Bottom Line: Silicon nanoclusters (Si-ncs) embedded in silicon nitride films have been studied to determine the effects that deposition and processing parameters have on their growth, luminescent properties, and electronic structure.The emission energy was highly dependent on the film composition and changed only slightly with annealing temperature and time, which primarily affected the emission intensity.The PL spectra from films annealed for duration of times ranging from 2 s to 2 h at 600 and 800°C indicated a fast initial formation and growth of nanoclusters in the first few seconds of annealing followed by a slow, but steady growth as annealing time was further increased.

View Article: PubMed Central - HTML - PubMed

Affiliation: Department of Engineering Physics and Centre for Emerging Device Technologies, McMaster University, 1280 Main Street West, Hamilton, Ontario L8S4L7, Canada. wilsonpr@mcmaster.ca.

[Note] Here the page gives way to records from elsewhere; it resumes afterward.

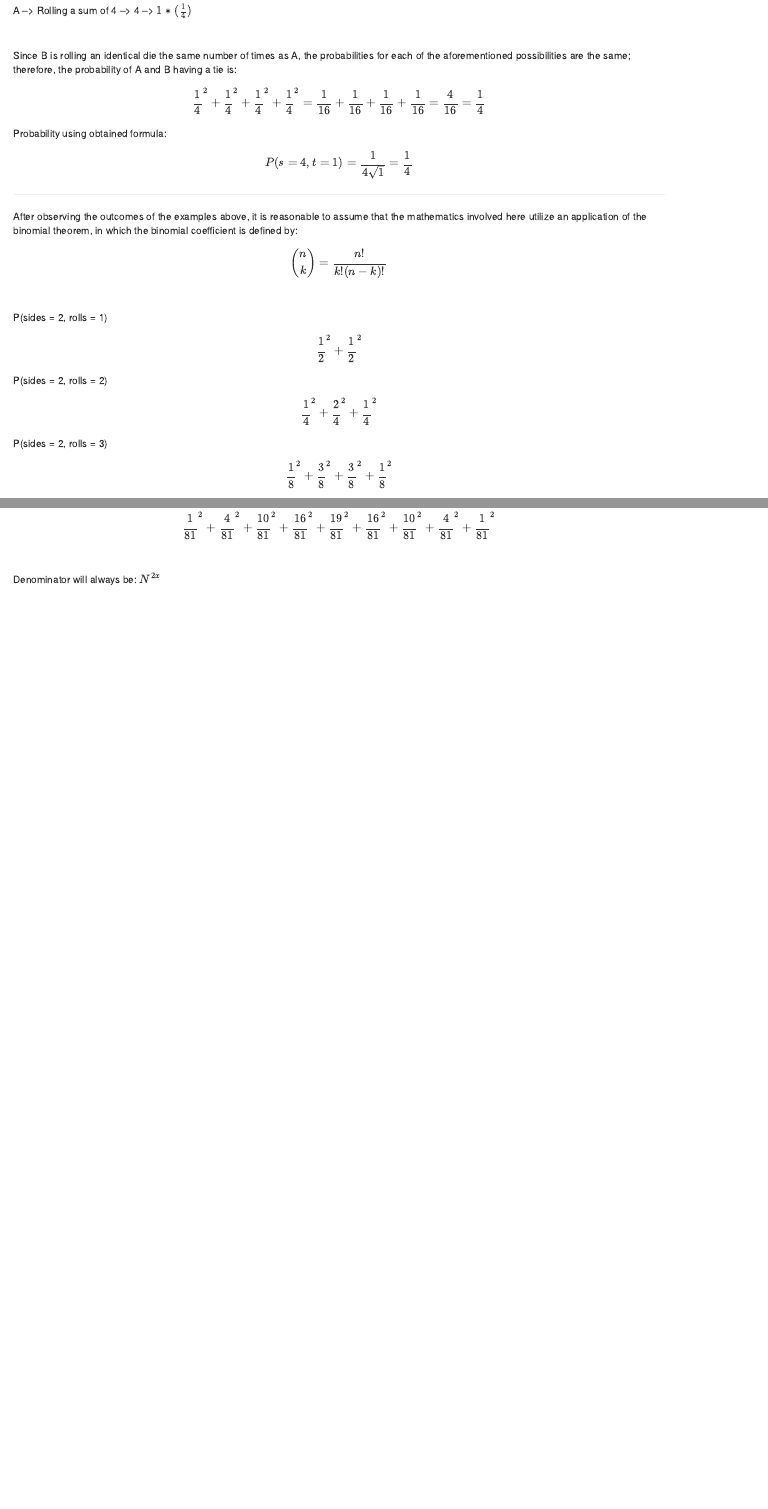
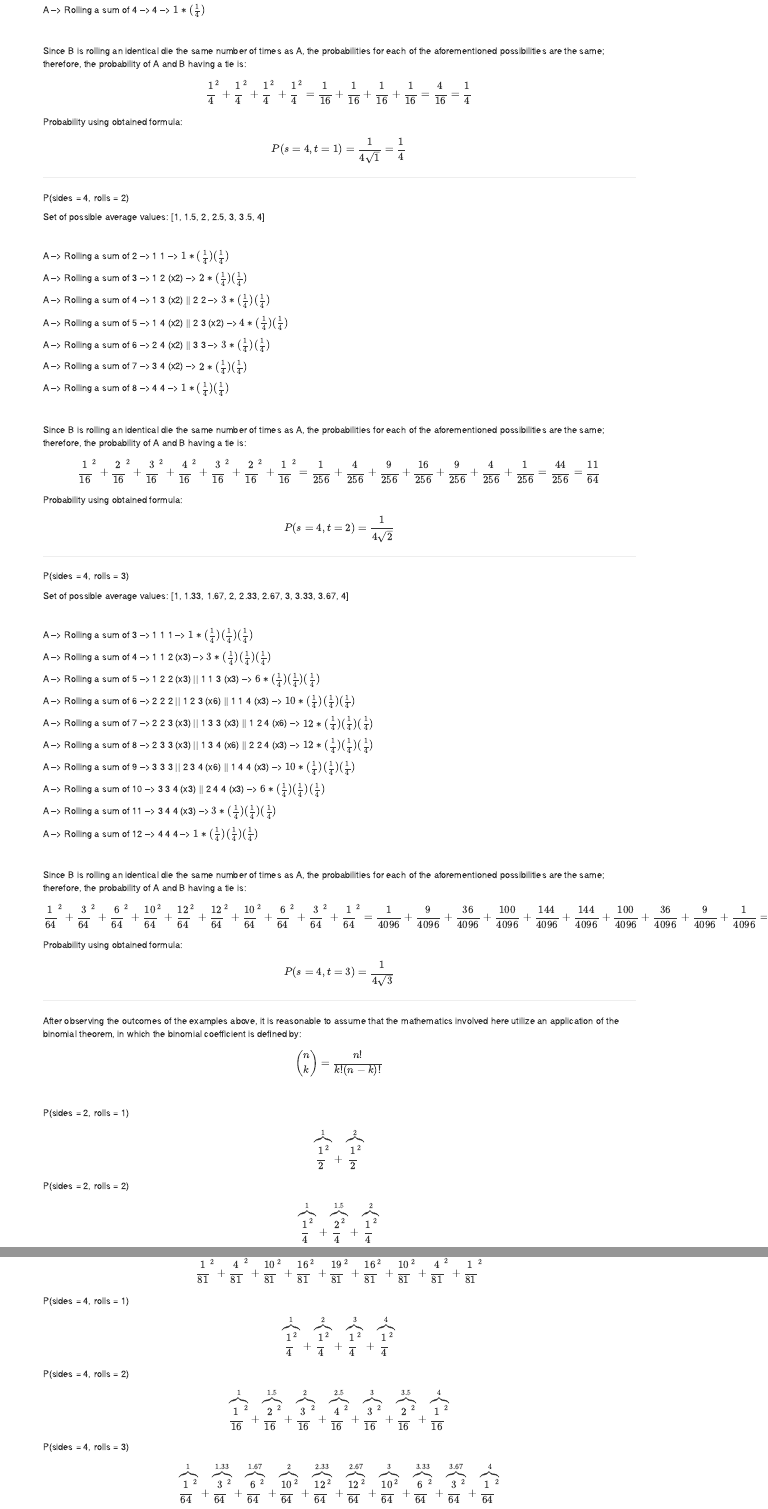
Before and after one commit to abhay1105/Probability-Analysis, an R Markdown document (theory_mar2022.Rmd): the page in a window 1100 px wide, from 3880 px down before the commit and from 3530 px down after it, so that both start at the same text, and a second part further down, joined at a grey line. Rendered offline with R 4.5, knitr and Pandoc, with nearby package versions.

Commit message:
update jul 13 2022

```diff
--- a/theory_mar2022.Rmd
+++ b/theory_mar2022.Rmd
@@ -225,6 +225,72 @@
 
 _____________________________________________________________________________
 
+P(sides = 4, rolls = 2)
+
+Set of possible average values: [1, 1.5, 2, 2.5, 3, 3.5, 4]
+
+<br>
+
+A --> Rolling a sum of 2 -->   1  1                         --> $1 * (\frac{1}{4})(\frac{1}{4})$
+
+A --> Rolling a sum of 3 -->   1  2  (x2)                   --> $2 * (\frac{1}{4})(\frac{1}{4})$
+
+A --> Rolling a sum of 4 -->   1  3  (x2)  ||  2  2         --> $3 * (\frac{1}{4})(\frac{1}{4})$
+
+A --> Rolling a sum of 5 -->   1  4  (x2)  ||  2  3  (x2)   --> $4 * (\frac{1}{4})(\frac{1}{4})$
+
+A --> Rolling a sum of 6 -->   2  4  (x2)  ||  3  3         --> $3 * (\frac{1}{4})(\frac{1}{4})$
+
+A --> Rolling a sum of 7 -->   3  4  (x2)                   --> $2 * (\frac{1}{4})(\frac{1}{4})$
+
+A --> Rolling a sum of 8 -->   4  4                         --> $1 * (\frac{1}{4})(\frac{1}{4})$
+
+<br>
+
+Since B is rolling an identical die the same number of times as A, the probabilities for each of the aforementioned possibilities are the same; therefore, the probability of A and B having a tie is:
+
+$$\frac{1}{16}^{2} + \frac{2}{16}^{2} + \frac{3}{16}^{2} + \frac{4}{16}^{2} + \frac{3}{16}^{2} + \frac{2}{16}^{2} + \frac{1}{16}^{2} = \frac{1}{256} + \frac{4}{256} + \frac{9}{256} + \frac{16}{256} + \frac{9}{256} + \frac{4}{256} + \frac{1}{256} = \frac{44}{256} = \frac{11}{64}$$
+
+Probability using obtained formula: $$P(s = 4, t = 2) = \frac{1}{4\sqrt{2}}$$
+
+_____________________________________________________________________________
+
+P(sides = 4, rolls = 3)
+
+Set of possible average values: [1, 1.33, 1.67, 2, 2.33, 2.67, 3, 3.33, 3.67, 4]
+
+<br>
+
+A --> Rolling a sum of 3 -->   1  1  1   --> $1 * (\frac{1}{4})(\frac{1}{4})(\frac{1}{4})$
+
+A --> Rolling a sum of 4 -->   1  1  2  (x3)   --> $3 * (\frac{1}{4})(\frac{1}{4})(\frac{1}{4})$
+
+A --> Rolling a sum of 5 -->   1  2  2  (x3)  ||  1  1  3  (x3)   --> $6 * (\frac{1}{4})(\frac{1}{4})(\frac{1}{4})$
+
+A --> Rolling a sum of 6 -->   2  2  2  ||  1  2  3  (x6)  ||  1  1  4  (x3)   --> $10 * (\frac{1}{4})(\frac{1}{4})(\frac{1}{4})$
+
+A --> Rolling a sum of 7 -->   2  2  3  (x3)  ||  1  3  3  (x3)  ||  1  2  4  (x6)   --> $12 * (\frac{1}{4})(\frac{1}{4})(\frac{1}{4})$
+
+A --> Rolling a sum of 8 -->   2  3  3  (x3)  ||  1  3  4  (x6)  ||  2  2  4  (x3)   --> $12 * (\frac{1}{4})(\frac{1}{4})(\frac{1}{4})$
+
+A --> Rolling a sum of 9 -->   3  3  3  ||  2  3  4  (x6)  ||  1  4  4  (x3)   --> $10 * (\frac{1}{4})(\frac{1}{4})(\frac{1}{4})$
+
+A --> Rolling a sum of 10 -->   3  3  4  (x3)  ||  2  4  4  (x3)   --> $6 * (\frac{1}{4})(\frac{1}{4})(\frac{1}{4})$
+
+A --> Rolling a sum of 11 -->   3  4  4  (x3)   --> $3 * (\frac{1}{4})(\frac{1}{4})(\frac{1}{4})$
+
+A --> Rolling a sum of 12 -->   4  4  4   --> $1 * (\frac{1}{4})(\frac{1}{4})(\frac{1}{4})$
+
+<br>
+
+Since B is rolling an identical die the same number of times as A, the probabilities for each of the aforementioned possibilities are the same; therefore, the probability of A and B having a tie is:
+
+$$\frac{1}{64}^{2} + \frac{3}{64}^{2} + \frac{6}{64}^{2} + \frac{10}{64}^{2} + \frac{12}{64}^{2} + \frac{12}{64}^{2} + \frac{10}{64}^{2} + \frac{6}{64}^{2} + \frac{3}{64}^{2} + \frac{1}{64}^{2} = \frac{1}{4096} + \frac{9}{4096} + \frac{36}{4096} + \frac{100}{4096} + \frac{144}{4096} + \frac{144}{4096} + \frac{100}{4096} + \frac{36}{4096} + \frac{9}{4096} + \frac{1}{4096} = \frac{580}{4096} = \frac{145}{1024}$$
+
+Probability using obtained formula: $$P(s = 4, t = 3) = \frac{1}{4\sqrt{3}}$$
+
+_____________________________________________________________________________
+
 After observing the outcomes of the examples above, it is reasonable to assume that the mathematics involved here utilize an application of the binomial theorem, in which the binomial coefficient is defined by:
 
 $$\binom{n}{k} = \frac{n!}{k!(n-k)!}$$
@@ -233,7 +299,7 @@
 
 
 P(sides = 2, rolls = 1)
-$$\frac{1}{2}^{2} + \frac{1}{2}^{2}$$
+$$\overbrace{\frac{1}{2}^{2}}^{1} + \overbrace{\frac{1}{2}^{2}}^{2}$$
 P(sides = 2, rolls = 2)
-$$\frac{1}{4}^{2} + \frac{2}{4}^{2} + \frac{1}{4}^{2}$$
+$$\overbrace{\frac{1}{4}^{2}}^{1} + \overbrace{\frac{2}{4}^{2}}^{1.5} + \overbrace{\frac{1}{4}^{2}}^{2}$$
 P(sides = 2, rolls = 3)
@@ -247,2 +313 @@
 P(sides = 3, rolls = 4)
-$$\frac{1}{81}^{2} + \frac{4}{81}^{2} + \frac{10}{81}^{2} + \frac{16}{81}^{2} + \frac{19}{81}^{2} + \frac{16}{81}^{2} + \frac{10}{81}^{2} + \frac{4}{81}^{2} + \frac{1}{81}^{2}$$
@@ -249,3 +315,9 @@
+P(sides = 4, rolls = 1)
+$$\overbrace{\frac{1}{4}^{2}}^{1} + \overbrace{\frac{1}{4}^{2}}^{2} + \overbrace{\frac{1}{4}^{2}}^{3} + \overbrace{\frac{1}{4}^{2}}^{4}$$
+P(sides = 4, rolls = 2)
+$$\overbrace{\frac{1}{16}^{2}}^{1} + \overbrace{\frac{2}{16}^{2}}^{1.5} + \overbrace{\frac{3}{16}^{2}}^{2} + \overbrace{\frac{4}{16}^{2}}^{2.5} + \overbrace{\frac{3}{16}^{2}}^{3} + \overbrace{\frac{2}{16}^{2}}^{3.5} + \overbrace{\frac{1}{16}^{2}}^{4}$$
+P(sides = 4, rolls = 3)
+$$\overbrace{\frac{1}{64}^{2}}^{1} + \overbrace{\frac{3}{64}^{2}}^{1.33} + \overbrace{\frac{6}{64}^{2}}^{1.67} + \overbrace{\frac{10}{64}^{2}}^{2} + \overbrace{\frac{12}{64}^{2}}^{2.33} + \overbrace{\frac{12}{64}^{2}}^{2.67} + \overbrace{\frac{10}{64}^{2}}^{3} + \overbrace{\frac{6}{64}^{2}}^{3.33} + \overbrace{\frac{3}{64}^{2}}^{3.67} + \overbrace{\frac{1}{64}^{2}}^{4}$$
 
 <br>
 
```
Also changed, not shown: theory_mar2022.Rmd (9 more changed lines).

ABSTRACT
Silicon nanoclusters (Si-ncs) embedded in silicon nitride films have been studied to determine the effects that deposition and processing parameters have on their growth, luminescent properties, and electronic structure. Luminescence was observed from Si-ncs formed in silicon-rich silicon nitride films with a broad range of compositions and grown using three different types of chemical vapour deposition systems. Photoluminescence (PL) experiments revealed broad, tunable emissions with peaks ranging from the near-infrared across the full visible spectrum. The emission energy was highly dependent on the film composition and changed only slightly with annealing temperature and time, which primarily affected the emission intensity. The PL spectra from films annealed for duration of times ranging from 2 s to 2 h at 600 and 800°C indicated a fast initial formation and growth of nanoclusters in the first few seconds of annealing followed by a slow, but steady growth as annealing time was further increased. X-ray absorption near edge structure at the Si K- and L3,2-edges exhibited composition-dependent phase separation and structural re-ordering of the Si-ncs and silicon nitride host matrix under different post-deposition annealing conditions and generally supported the trends observed in the PL spectra.

No MeSH data available.


Related in: MedlinePlus